● **Action item**: Every entry below should appear in the answer exactly as written, apart from the pictures.
━━━━━━━━━━━━━━━━━━━━
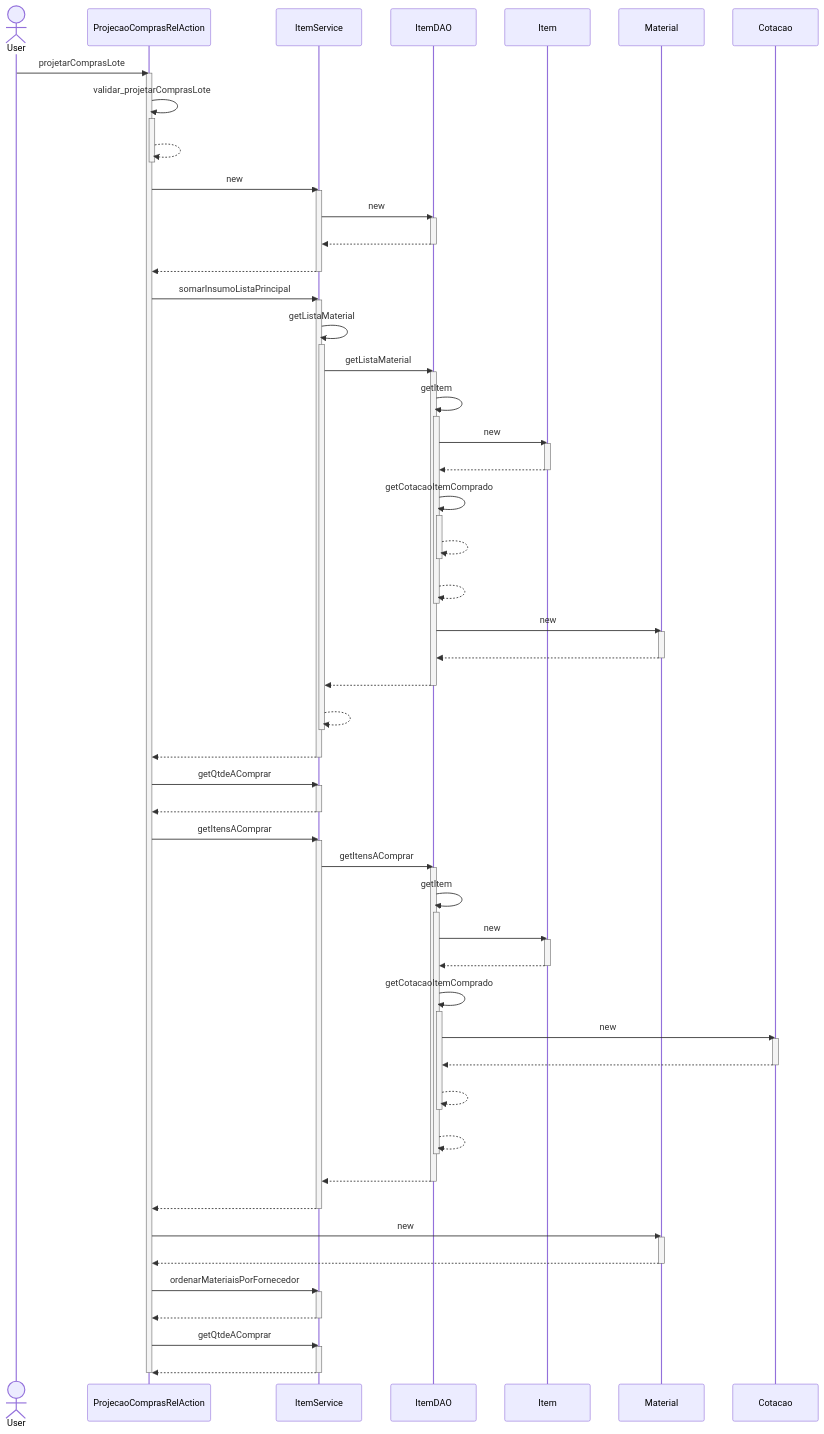
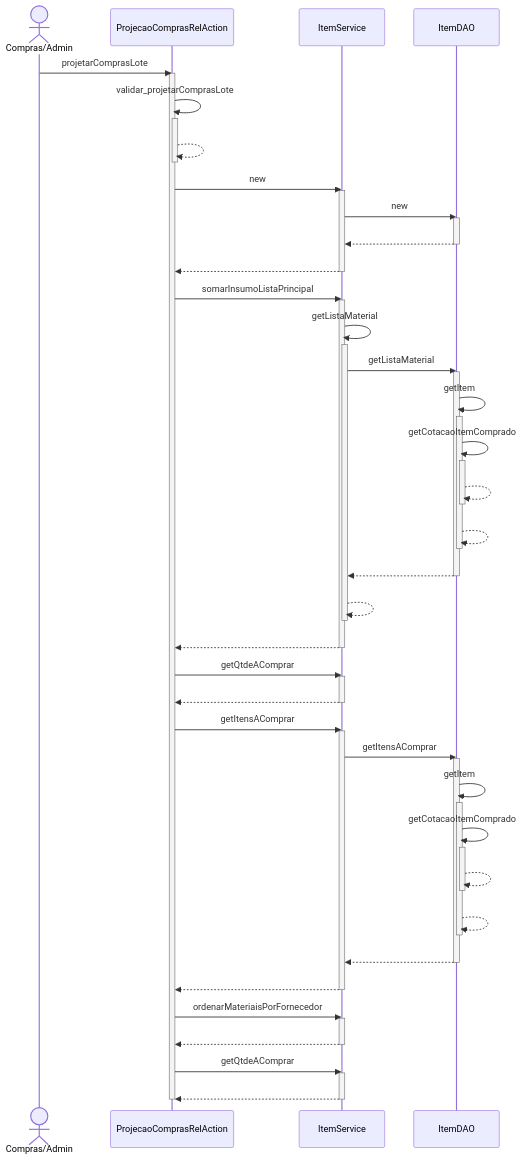
Before and after one commit to branqsMRP/SequenceDiagram: the diagram in DiagramaSequencia/Novo Diagrama Sequencia/Movimentacao/ProjecaoComprasRelAction_projetarComprasLote.mmd, drawn with Mermaid. The commit also changed 7 other files, not shown here.

```diff
--- a/DiagramaSequencia/Novo Diagrama Sequencia/Movimentacao/ProjecaoComprasRelAction_projetarComprasLote.mmd
+++ b/DiagramaSequencia/Novo Diagrama Sequencia/Movimentacao/ProjecaoComprasRelAction_projetarComprasLote.mmd
@@ -1,85 +1,65 @@
 sequenceDiagram
-actor User
-User ->> ProjecaoComprasRelAction : projetarComprasLote
+actor CA as Compras/Admin
+CA ->> ProjecaoComprasRelAction : projetarComprasLote
 activate ProjecaoComprasRelAction
 ProjecaoComprasRelAction ->> ProjecaoComprasRelAction : validar_projetarComprasLote
 activate ProjecaoComprasRelAction
 ProjecaoComprasRelAction -->> ProjecaoComprasRelAction : #32; 
 deactivate ProjecaoComprasRelAction
 ProjecaoComprasRelAction ->> ItemService : new
 activate ItemService
 ItemService ->> ItemDAO : new
 activate ItemDAO
 ItemDAO -->> ItemService : #32; 
 deactivate ItemDAO
 ItemService -->> ProjecaoComprasRelAction : #32; 
 deactivate ItemService
 ProjecaoComprasRelAction ->> ItemService : somarInsumoListaPrincipal
 activate ItemService
 ItemService ->> ItemService : getListaMaterial
 activate ItemService
 ItemService ->> ItemDAO : getListaMaterial
 activate ItemDAO
 ItemDAO ->> ItemDAO : getItem
 activate ItemDAO
-ItemDAO ->> Item : new
-activate Item
-Item -->> ItemDAO : #32; 
-deactivate Item
 ItemDAO ->> ItemDAO : getCotacaoItemComprado
 activate ItemDAO
 ItemDAO -->> ItemDAO : #32; 
 deactivate ItemDAO
 ItemDAO -->> ItemDAO : #32; 
 deactivate ItemDAO
-ItemDAO ->> Material : new
-activate Material
-Material -->> ItemDAO : #32; 
-deactivate Material
 ItemDAO -->> ItemService : #32; 
 deactivate ItemDAO
 ItemService -->> ItemService : #32; 
 deactivate ItemService
 ItemService -->> ProjecaoComprasRelAction : #32; 
 deactivate ItemService
 ProjecaoComprasRelAction ->> ItemService : getQtdeAComprar
 activate ItemService
 ItemService -->> ProjecaoComprasRelAction : #32; 
 deactivate ItemService
 ProjecaoComprasRelAction ->> ItemService : getItensAComprar
 activate ItemService
 ItemService ->> ItemDAO : getItensAComprar
 activate ItemDAO
 ItemDAO ->> ItemDAO : getItem
 activate ItemDAO
-ItemDAO ->> Item : new
-activate Item
-Item -->> ItemDAO : #32; 
-deactivate Item
 ItemDAO ->> ItemDAO : getCotacaoItemComprado
 activate ItemDAO
-ItemDAO ->> Cotacao : new
-activate Cotacao
-Cotacao -->> ItemDAO : #32; 
-deactivate Cotacao
 ItemDAO -->> ItemDAO : #32; 
 deactivate ItemDAO
 ItemDAO -->> ItemDAO : #32; 
 deactivate ItemDAO
 ItemDAO -->> ItemService : #32; 
 deactivate ItemDAO
 ItemService -->> ProjecaoComprasRelAction : #32; 
 deactivate ItemService
-ProjecaoComprasRelAction ->> Material : new
-activate Material
-Material -->> ProjecaoComprasRelAction : #32; 
-deactivate Material
 ProjecaoComprasRelAction ->> ItemService : ordenarMateriaisPorFornecedor
 activate ItemService
 ItemService -->> ProjecaoComprasRelAction : #32; 
 deactivate ItemService
 ProjecaoComprasRelAction ->> ItemService : getQtdeAComprar
 activate ItemService
 ItemService -->> ProjecaoComprasRelAction : #32; 
 deactivate ItemService
 deactivate ProjecaoComprasRelAction
```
━━━━━━━━━━━━━━━━━━━━
● **Task solution**:
Before and after one commit to branqsMRP/SequenceDiagram: the diagram in DiagramaSequencia/Novo Diagrama Sequencia/Movimentacao/ProjecaoComprasRelAction_projetarComprasLote.mmd, drawn with Mermaid. The commit also changed 7 other files, not shown here.

```diff
--- a/DiagramaSequencia/Novo Diagrama Sequencia/Movimentacao/ProjecaoComprasRelAction_projetarComprasLote.mmd
+++ b/DiagramaSequencia/Novo Diagrama Sequencia/Movimentacao/ProjecaoComprasRelAction_projetarComprasLote.mmd
@@ -1,85 +1,65 @@
 sequenceDiagram
-actor User
-User ->> ProjecaoComprasRelAction : projetarComprasLote
+actor CA as Compras/Admin
+CA ->> ProjecaoComprasRelAction : projetarComprasLote
 activate ProjecaoComprasRelAction
 ProjecaoComprasRelAction ->> ProjecaoComprasRelAction : validar_projetarComprasLote
 activate ProjecaoComprasRelAction
 ProjecaoComprasRelAction -->> ProjecaoComprasRelAction : #32; 
 deactivate ProjecaoComprasRelAction
 ProjecaoComprasRelAction ->> ItemService : new
 activate ItemService
 ItemService ->> ItemDAO : new
 activate ItemDAO
 ItemDAO -->> ItemService : #32; 
 deactivate ItemDAO
 ItemService -->> ProjecaoComprasRelAction : #32; 
 deactivate ItemService
 ProjecaoComprasRelAction ->> ItemService : somarInsumoListaPrincipal
 activate ItemService
 ItemService ->> ItemService : getListaMaterial
 activate ItemService
 ItemService ->> ItemDAO : getListaMaterial
 activate ItemDAO
 ItemDAO ->> ItemDAO : getItem
 activate ItemDAO
-ItemDAO ->> Item : new
-activate Item
-Item -->> ItemDAO : #32; 
-deactivate Item
 ItemDAO ->> ItemDAO : getCotacaoItemComprado
 activate ItemDAO
 ItemDAO -->> ItemDAO : #32; 
 deactivate ItemDAO
 ItemDAO -->> ItemDAO : #32; 
 deactivate ItemDAO
-ItemDAO ->> Material : new
-activate Material
-Material -->> ItemDAO : #32; 
-deactivate Material
 ItemDAO -->> ItemService : #32; 
 deactivate ItemDAO
 ItemService -->> ItemService : #32; 
 deactivate ItemService
 ItemService -->> ProjecaoComprasRelAction : #32; 
 deactivate ItemService
 ProjecaoComprasRelAction ->> ItemService : getQtdeAComprar
 activate ItemService
 ItemService -->> ProjecaoComprasRelAction : #32; 
 deactivate ItemService
 ProjecaoComprasRelAction ->> ItemService : getItensAComprar
 activate ItemService
 ItemService ->> ItemDAO : getItensAComprar
 activate ItemDAO
 ItemDAO ->> ItemDAO : getItem
 activate ItemDAO
-ItemDAO ->> Item : new
-activate Item
-Item -->> ItemDAO : #32; 
-deactivate Item
 ItemDAO ->> ItemDAO : getCotacaoItemComprado
 activate ItemDAO
-ItemDAO ->> Cotacao : new
-activate Cotacao
-Cotacao -->> ItemDAO : #32; 
-deactivate Cotacao
 ItemDAO -->> ItemDAO : #32; 
 deactivate ItemDAO
 ItemDAO -->> ItemDAO : #32; 
 deactivate ItemDAO
 ItemDAO -->> ItemService : #32; 
 deactivate ItemDAO
 ItemService -->> ProjecaoComprasRelAction : #32; 
 deactivate ItemService
-ProjecaoComprasRelAction ->> Material : new
-activate Material
-Material -->> ProjecaoComprasRelAction : #32; 
-deactivate Material
 ProjecaoComprasRelAction ->> ItemService : ordenarMateriaisPorFornecedor
 activate ItemService
 ItemService -->> ProjecaoComprasRelAction : #32; 
 deactivate ItemService
 ProjecaoComprasRelAction ->> ItemService : getQtdeAComprar
 activate ItemService
 ItemService -->> ProjecaoComprasRelAction : #32; 
 deactivate ItemService
 deactivate ProjecaoComprasRelAction
```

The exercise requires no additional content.